Senator Patrick Leahy, chairman of the committee, opening remarks at the hearing suggest that the committee might be deferential to the DOJ and DOC on these topics.

 

Money, money, money….

On April 10, 2011, in Cloud Computing, Investment, Technology, United States, by Jorge Espinosa

The money flowing into cloud computing seems to grow from year to year. This week alone several significant announcements portend substantial growth.

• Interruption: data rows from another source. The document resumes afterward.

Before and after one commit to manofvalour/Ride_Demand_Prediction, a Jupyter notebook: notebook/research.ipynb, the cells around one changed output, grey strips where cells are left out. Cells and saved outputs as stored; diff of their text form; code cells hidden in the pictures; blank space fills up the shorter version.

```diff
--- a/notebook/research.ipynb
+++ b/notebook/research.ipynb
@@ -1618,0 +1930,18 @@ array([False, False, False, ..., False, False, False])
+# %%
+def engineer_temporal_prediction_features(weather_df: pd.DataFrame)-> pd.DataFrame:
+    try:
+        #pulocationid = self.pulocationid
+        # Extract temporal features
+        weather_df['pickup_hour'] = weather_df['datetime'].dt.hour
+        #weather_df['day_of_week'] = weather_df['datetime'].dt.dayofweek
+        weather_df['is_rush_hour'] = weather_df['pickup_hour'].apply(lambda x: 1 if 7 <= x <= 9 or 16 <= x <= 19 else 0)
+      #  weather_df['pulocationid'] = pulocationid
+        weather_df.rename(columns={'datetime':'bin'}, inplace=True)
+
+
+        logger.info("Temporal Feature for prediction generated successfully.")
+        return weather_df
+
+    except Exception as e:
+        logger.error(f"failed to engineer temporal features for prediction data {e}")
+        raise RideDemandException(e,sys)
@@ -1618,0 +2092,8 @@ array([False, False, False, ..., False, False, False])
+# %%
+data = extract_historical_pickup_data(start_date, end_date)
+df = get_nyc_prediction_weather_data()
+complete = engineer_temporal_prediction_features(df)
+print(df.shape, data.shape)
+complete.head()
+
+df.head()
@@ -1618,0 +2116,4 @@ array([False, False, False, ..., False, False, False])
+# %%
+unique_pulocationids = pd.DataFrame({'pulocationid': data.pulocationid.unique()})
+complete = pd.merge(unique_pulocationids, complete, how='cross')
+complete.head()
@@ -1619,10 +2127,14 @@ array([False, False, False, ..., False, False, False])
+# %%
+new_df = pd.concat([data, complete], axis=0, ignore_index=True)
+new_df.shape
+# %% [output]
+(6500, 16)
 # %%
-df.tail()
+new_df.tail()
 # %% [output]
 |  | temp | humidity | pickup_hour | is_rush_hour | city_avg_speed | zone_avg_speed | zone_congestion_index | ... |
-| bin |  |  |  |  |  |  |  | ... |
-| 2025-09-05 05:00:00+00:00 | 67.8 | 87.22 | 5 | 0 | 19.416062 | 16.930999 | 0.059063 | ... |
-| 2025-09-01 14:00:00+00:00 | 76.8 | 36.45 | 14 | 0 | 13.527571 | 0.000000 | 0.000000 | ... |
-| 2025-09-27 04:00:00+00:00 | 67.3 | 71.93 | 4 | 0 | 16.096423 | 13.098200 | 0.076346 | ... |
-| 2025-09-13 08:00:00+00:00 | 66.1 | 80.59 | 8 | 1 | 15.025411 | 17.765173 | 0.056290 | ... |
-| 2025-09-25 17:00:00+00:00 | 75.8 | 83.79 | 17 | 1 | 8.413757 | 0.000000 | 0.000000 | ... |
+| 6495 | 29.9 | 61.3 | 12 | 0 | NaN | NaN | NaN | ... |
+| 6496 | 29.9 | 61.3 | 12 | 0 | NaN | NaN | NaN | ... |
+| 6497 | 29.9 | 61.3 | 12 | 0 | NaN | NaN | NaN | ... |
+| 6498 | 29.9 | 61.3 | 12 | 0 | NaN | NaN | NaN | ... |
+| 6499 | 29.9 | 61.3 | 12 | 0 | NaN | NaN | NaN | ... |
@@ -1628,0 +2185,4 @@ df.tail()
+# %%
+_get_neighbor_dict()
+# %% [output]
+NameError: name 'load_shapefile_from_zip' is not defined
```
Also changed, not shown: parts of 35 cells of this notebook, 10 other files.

  • Dell, Inc., well known manufacturer and reseller of ms-dos based computers and laptops, announced that it plans to invest over $1 billion on cloud computing initiatives during the next fiscal year.  The bulk of the investment will be centered on building data centers that will provide customers with computer infrastructure services (IAAS).  Dell announced 12 new such data centers this coming year with more to follow.  The data centers will be built worldwide.  Dell will brand some of their new data centers as vStart.  vStart data centers are planned to allow customers simple virtualized system environments.  According ton Dell, up to 200 virtual machines for a single customer.  These environments will be created in cooperation with VMWare.
  • Microsoft Corporation and Toyota Media Service Co. are working together to tie your car to the Internet. The initial goal is to provide power-savings tools for hybrid cars such as tracking the best time of day to charge the car, avoiding peak hours and higher electricity costs. The remote control system might also be extended to the home allowing the user to turn on air conditioning automatically or control energy systems at home remotely. The system is expected to be controllable via smartphones.  A presenter for Toyota predicted that consumers will soon learn to demand Internet connectivity for their cards.
  • On April 6 IBM announced two new products: Smartcloud and Workload Deployer.  Smartcloud is an IBM managed online cloud infrastructure for enterprises to host environments on the Internet.  One option under Smartcloud are IBM SAP Managed Application Services which will allow cloud based SAP solutions for customers.  Workload Deployer is an appliance for developing private corporate clouds.
  • Forbes interviewed David Eiswert, manager of T.Rowe Price’s Global Technology Fund, who was quoted as staying “Intel is virtually doubling their capital expenditure this year. And they’re not doing that because PCs are flying off the shelves.”

 

Cloud Law

On April 4, 2011, in Cloud Computing, Internet, Social Networking, United States, by Jorge Espinosa

Welcome to LexNimbus.  It is ironic that a blog dedicated to one of the most cutting edge areas of law should be named in an ancient language.  However, the irony is not without historical justification.  This blog is about how the law faces rapidly changing paradigms.  In much the same way Rome faced such changes in paradigm over the centuries.  From republic, to empire, to christianity, to division and ultimately to transformation into the gothic kingdoms that followed.  Today the Internet is undergoing similar revolutions and changes in a matter of a few brief years.

Individuals and corporations wishing to do business on the Internet are faced with an often unpredictable and unclear legal landscape.  LexNimbus tries to shed line on this landscape in order to help you discern the direction of change.  I hope that you will find this blog useful and welcome all of your comments and suggestions.